The Cranston Board of Canvassers voted unanimously today to uphold the , who hoped to run for a citywide City Council seat in the upcoming election.
The signatures were disqualified after the canvassers spotted an irregularity on Tomlins' papers. It turns out that he photocopied a blank signature sheet that included the official certifying time stamp by the canvassing authority. Election laws require copies of sheets be re-stamped and he didn't get the copies properly certified.
As a result, Tomlins falls 11 signatures short of qualifying for a spot on the ballot in November. Citywide candidates must obtain 200 signatures for ballot placement.
At the hearing, Tomlins said the mistake was an honest error and said he would appeal on constitutional grounds.

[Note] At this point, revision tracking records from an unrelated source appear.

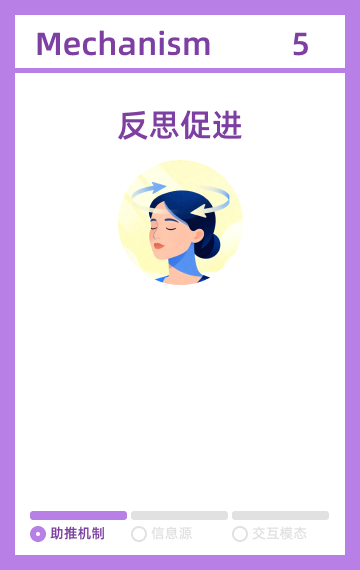
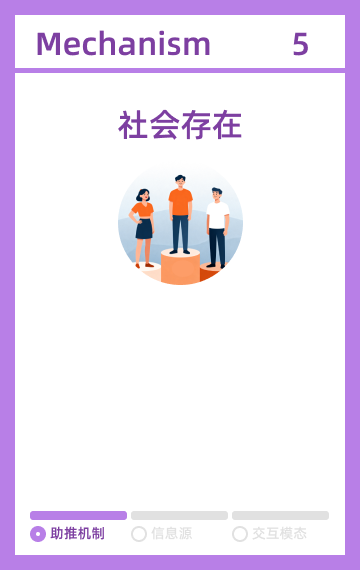
111

Changed region(s): [[0.3056, 0.1789, 0.6722, 0.507]]

diff --git a/src/pages/Page10_1.jsx b/src/pages/Page10_1.jsx
@@ -8,6 +8,7 @@ import Mec5 from '../assets/卡片/正面/Mec-5-1.png';
 import Mec6 from '../assets/卡片/正面/Mec-6-1.png';
 import Mec7 from '../assets/卡片/正面/Mec-7-1.png';
 import Mec8 from '../assets/卡片/正面/Mec-8-1.png';
+import Mec9 from '../assets/卡片/正面/Mec-9-1.png';
 import ArrowLeft from '../assets/网页素材/向左.svg';
 import ArrowRight from '../assets/网页素材/向右.svg';
 import SelectButtonSVG from '../assets/页面剩余素材/Page68101214按钮.svg';
@@ -19,16 +20,20 @@ import styles from './styles/Page10_Mec_1.module.css';
 import { useTimeline } from '../context/TimelineContext';
 import { useDesign } from '../context/DesignContext';
 import { getAiResponse } from '../services/aiService';
+import InfoIcon from '../assets/网页素材/设计策略按钮.png'; // 左上角那个灯泡/SYNC图标
+import StrategyLongImage from '../assets/页面剩余素材/助推机制设计策略.png'; // 弹窗里的那张长图
+import CloseIcon from '../assets/页面剩余素材/总结页面关闭按钮.png';
 
 const cards = [
   { id: 1, src: Mec1, name: '情景感知提醒' },
-  { id: 2, src: Mec2, name: '共情反馈' },
-  { id: 3, src: Mec3, name: '决策引导' },
-  { id: 4, src: Mec4, name: '社会存在' },
-  { id: 5, src: Mec5, name: '反思促进' },
-  { id: 6, src: Mec6, name: '动态目标重建' },
-  { id: 7, src: Mec7, name: '叙事化探索' },
-  { id: 8, src: Mec8, name: '诱饵效应' },
+  { id: 2, src: Mec2, name: '情感激励' },
+  { id: 3, src: Mec3, name: '指导性反馈' },
+  { id: 4, src: Mec4, name: '决策引导' },
+  { id: 5, src: Mec5, name: '社会存在' },
+  { id: 6, src: Mec6, name: '反思促进' },
+  { id: 7, src: Mec7, name: '动态目标重建' },
+  { id: 8, src: Mec8, name: '叙事化探索' },
+  { id: 9, src: Mec9, name: '诱饵效应' },
 ];
 
 const CURRENT_STAGE_ID = 4; // 对应 BranchSelector 中的紫色节点 (Stage 4)
@@ -169,6 +174,14 @@ const Page10_1 = () => {
         <BranchSelector />
       </div>
       <div className={styles.mainContent}>
+        <button 
+          className={styles.infoButton} 
+          onClick={() => setIsModalOpen(true)}
+        >
+          {/* 这里放置你的图标，根据截图可能是一个灯泡或SYNC文字 */}
+          <img src={InfoIcon} alt="SYNC" />
+          <span>SYNC</span> 
+        </button>
         <div className={styles.cardCarousel}>
           <button onClick={handlePrev} className={styles.arrowButton}>
             <img src={ArrowLeft} alt="上一张" />

diff --git a/src/pages/Page11_2.jsx b/src/pages/Page11_2.jsx
@@ -18,6 +18,7 @@ import Mec5 from '../assets/卡片背面/Mec-5-2.png';
 import Mec6 from '../assets/卡片背面/Mec-6-2.png';
 import Mec7 from '../assets/卡片背面/Mec-7-2.png';
 import Mec8 from '../assets/卡片背面/Mec-8-2.png';
+import Mec9 from '../assets/卡片背面/Mec-9-2.png';
 import ArrowLeft from '../assets/网页素材/向左.svg';
 import ArrowRight from '../assets/网页素材/向右.svg';
 import NextButtonSVG from '../assets/页面剩余素材/Next按钮.svg';
@@ -28,13 +29,14 @@ const CURRENT_STAGE_ID = 4;
 
 const allCards = [
   { id: 1, image: Mec1, name: '情景感知提醒' },
-  { id: 2, image: Mec2, name: '共情反馈' },
-  { id: 3, image: Mec3, name: '决策引导' },
-  { id: 4, image: Mec4, name: '社会存在' },
-  { id: 5, image: Mec5, name: '反思促进' },
-  { id: 6, image: Mec6, name: '动态目标重建' },
-  { id: 7, image: Mec7, name: '叙事化探索' },
-  { id: 8, image: Mec8, name: '诱饵效应' },
+  { id: 2, image: Mec2, name: '情感激励' },
+  { id: 3, image: Mec3, name: '指导性反馈' },
+  { id: 4, image: Mec4, name: '决策引导' },
+  { id: 5, image: Mec5, name: '社会存在' },
+  { id: 6, image: Mec6, name: '反思促进' },
+  { id: 7, image: Mec7, name: '动态目标重建' },
+  { id: 8, image: Mec8, name: '叙事化探索' },
+  { id: 9, image: Mec9, name: '诱饵效应' },
 ];
 
 const Page11_2 = () => {

diff --git a/src/pages/Page5_Target-Stage.jsx b/src/pages/Page5_Target-Stage.jsx
@@ -77,11 +77,10 @@ const Page5_TargetStage = () => {
   };
 
   // 初始消息保持不变，因为它已经包含了足够的上下文
-  const initialBotMessage = `接下来，我们来看看你的设计希望在行为改变的哪个阶段发挥作用吧。我这里有三个阶段供你参考：\
-  一、准备阶段：帮助用户意识到健康问题的重要性，并提供实际行动的准备支持；\
-  二、行动阶段：推动用户从意识到实际行动，帮助他们采取具体的健康行为，并提供行动所需的资源与支持；\
-  三、维持阶段：帮助用户保持并巩固健康行为，强化其长期坚持的动力和能力。\
-  你觉得你的设计想聚焦在哪个阶段呢？可以和我聊聊你的想法。`;
+  const initialBotMessage = `让我们一起确定你的设计阶段吧！
+  接下来，我们来看看你的设计希望在行为改变的哪个阶段发挥作用吧。
+  我这里有四个阶段供你参考：目标设定阶段、策略规划阶段、执行检测阶段和自我反思阶段。
+  你想主要细化哪一阶段的策略呢？可以和我聊聊你的想法。`;
 
 
   return (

"These people signed the form in good faith," Tomlins said, noting that the certification stamp requirement was wedged into the law books in the late 80s and nobody, not even Secretary of State Ralph Mollis could tell him who submitted the legislation and for what reason. "When these people signed, they had no idea their signatures wouldn't count."

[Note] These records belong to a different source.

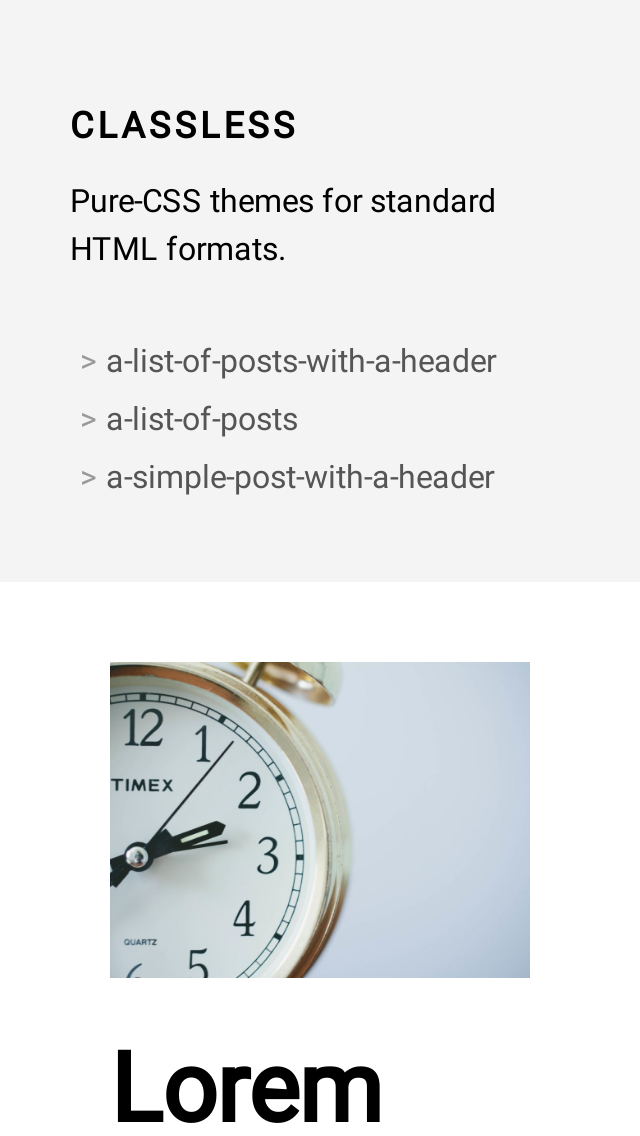
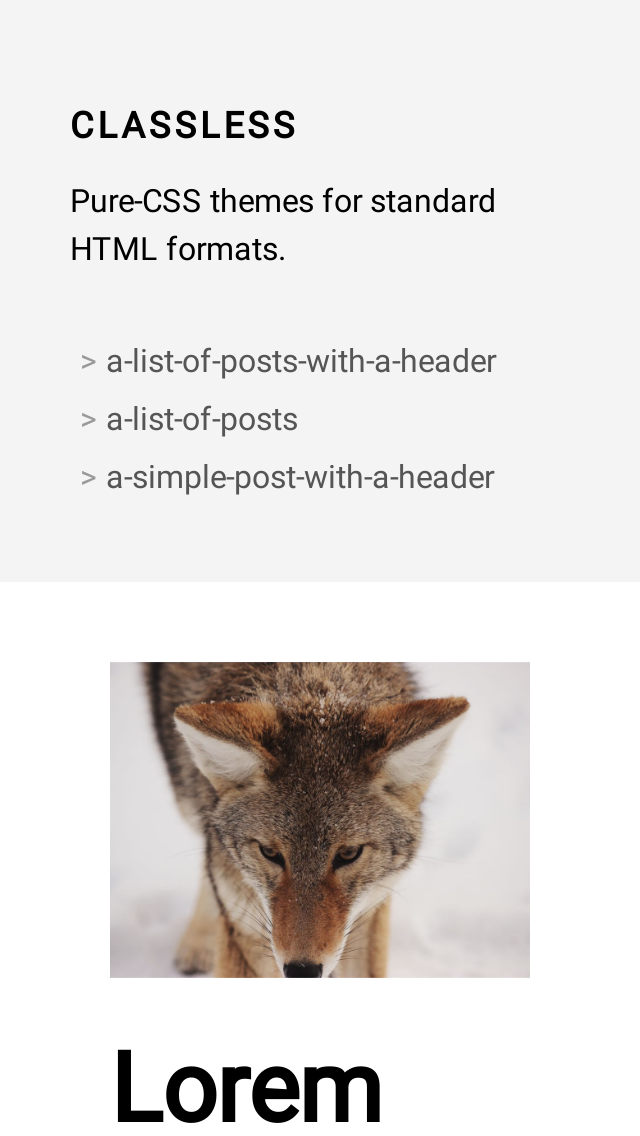
fix creative-portfolio header images.

Changed region(s): [[0.1562, 0.5854, 0.8438, 0.8627]]

diff --git a/themes/creative-portfolio/src/theme.css b/themes/creative-portfolio/src/theme.css
@@ -106,8 +106,6 @@ article header aside {
         text-transform: uppercase;
       }
 
-body > main {}
-
 body > header {
   padding: 40px 35px 0;
 }
@@ -124,6 +122,11 @@ body > header {
         color: #000;
         border-bottom: dotted 1px #ef5285;
       }
+  body > header > img,
+  body > header > a,
+  body > header > a > img {
+    width: 100%;
+  }
 
 body > nav a,
 body > aside a,
@@ -165,7 +168,8 @@ body > nav {
         }
 
 body > main {
-  height: 100vh;
+  min-height: 100vh;
+  height: 100%;
 }
   main > section {
     height: 90%;
@@ -262,6 +266,7 @@ body > main {
     color: #999;
     padding: 40px 55px 0;
     min-height: 100vh;
+    height: 100%;
   }
     main > article header {
       width: 66.67%;

diff --git a/themes/creative-portfolio/theme.css b/themes/creative-portfolio/theme.css
@@ -106,8 +106,6 @@ article header aside {
         text-transform: uppercase;
       }
 
-body > main {}
-
 body > header {
   padding: 40px 35px 0;
 }
@@ -124,6 +122,11 @@ body > header {
         color: #000;
         border-bottom: dotted 1px #ef5285;
       }
+  body > header > img,
+  body > header > a,
+  body > header > a > img {
+    width: 100%;
+  }
 
 body > nav a,
 body > aside a,
@@ -165,7 +168,8 @@ body > nav {
         }
 
 body > main {
-  height: 100vh;
+  min-height: 100vh;
+  height: 100%;
 }
   main > section {
     height: 90%;
@@ -262,6 +266,7 @@ body > main {
     color: #999;
     padding: 40px 55px 0;
     min-height: 100vh;
+    height: 100%;
   }
     main > article header {
       width: 66.67%;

Tomlins said he made the copies when he was running around the city trying to get as many signatures as possible. It was a Saturday right before the deadline and "there was no one available," Tomlins said.
Board member Edward J. Lemoi said maybe the intention of the law was to prevent someone from taking signature sheets from Providence, copying them and submitting them to Cranston, for example.
Board Chairman Joseph A. DeLorenzo Jr. said in light of the fact law reads signature forms need to be timestamped, the board couldn't waive state law and allow the signatures to be counted.
"If it were a rule or something this board put together then we could, but we have no right to waive the state law," DeLorenzo said.